| What the task asks |
Set down each entry as it stands. Skip the pictures.

Top of Information provided

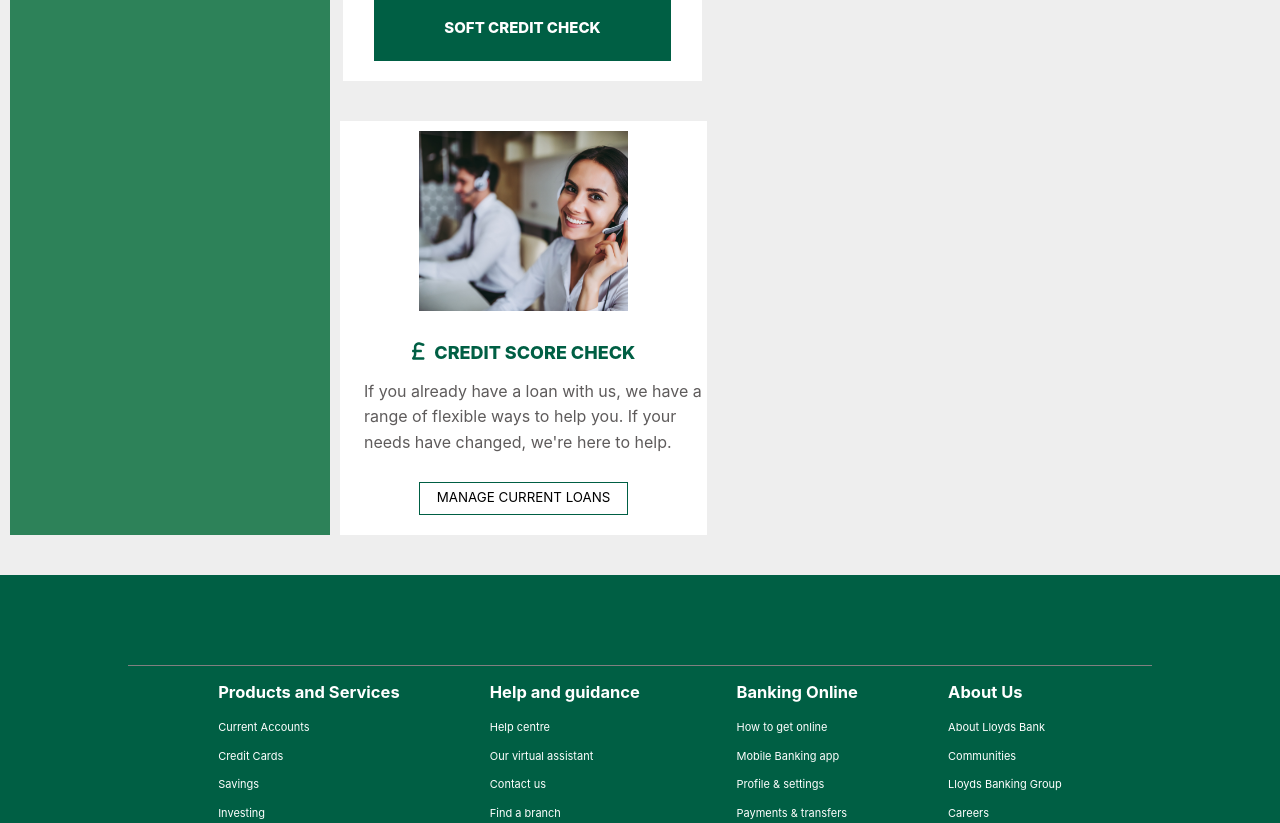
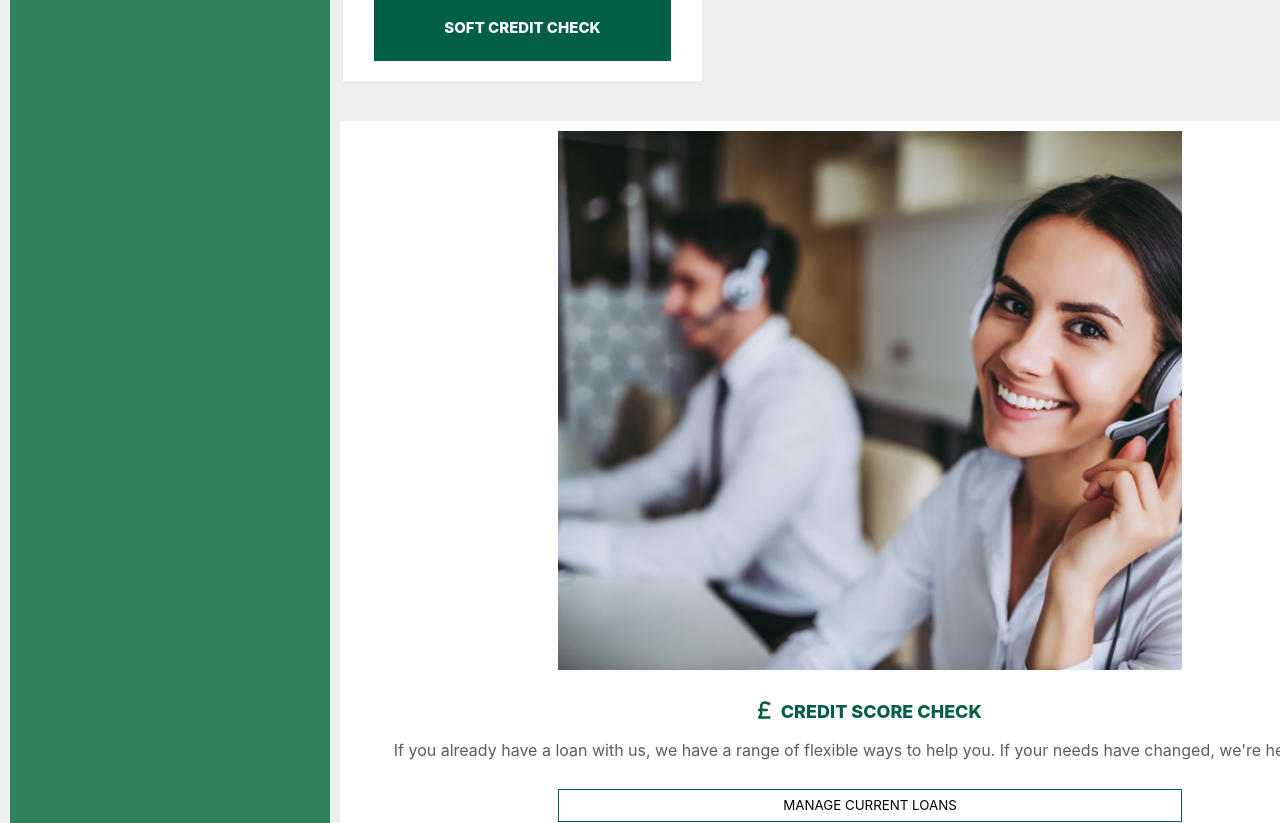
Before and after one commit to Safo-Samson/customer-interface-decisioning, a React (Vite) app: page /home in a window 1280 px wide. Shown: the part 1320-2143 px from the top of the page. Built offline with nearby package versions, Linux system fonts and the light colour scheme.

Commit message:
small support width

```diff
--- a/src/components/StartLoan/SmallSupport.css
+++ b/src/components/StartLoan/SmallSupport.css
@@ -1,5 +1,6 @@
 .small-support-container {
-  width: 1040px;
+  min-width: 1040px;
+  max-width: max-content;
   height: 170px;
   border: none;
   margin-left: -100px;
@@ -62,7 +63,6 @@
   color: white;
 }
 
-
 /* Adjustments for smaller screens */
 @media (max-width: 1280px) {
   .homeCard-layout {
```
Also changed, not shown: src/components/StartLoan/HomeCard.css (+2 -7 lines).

Bottom of Information provided

| Answer box |
Before and after one commit to Safo-Samson/customer-interface-decisioning, a React (Vite) app: page /home in a window 1280 px wide. Shown: the part 1320-2143 px from the top of the page. Built offline with nearby package versions, Linux system fonts and the light colour scheme.

Commit message:
small support width

```diff
--- a/src/components/StartLoan/SmallSupport.css
+++ b/src/components/StartLoan/SmallSupport.css
@@ -1,5 +1,6 @@
 .small-support-container {
-  width: 1040px;
+  min-width: 1040px;
+  max-width: max-content;
   height: 170px;
   border: none;
   margin-left: -100px;
@@ -62,7 +63,6 @@
   color: white;
 }
 
-
 /* Adjustments for smaller screens */
 @media (max-width: 1280px) {
   .homeCard-layout {
```
Also changed, not shown: src/components/StartLoan/HomeCard.css (+2 -7 lines).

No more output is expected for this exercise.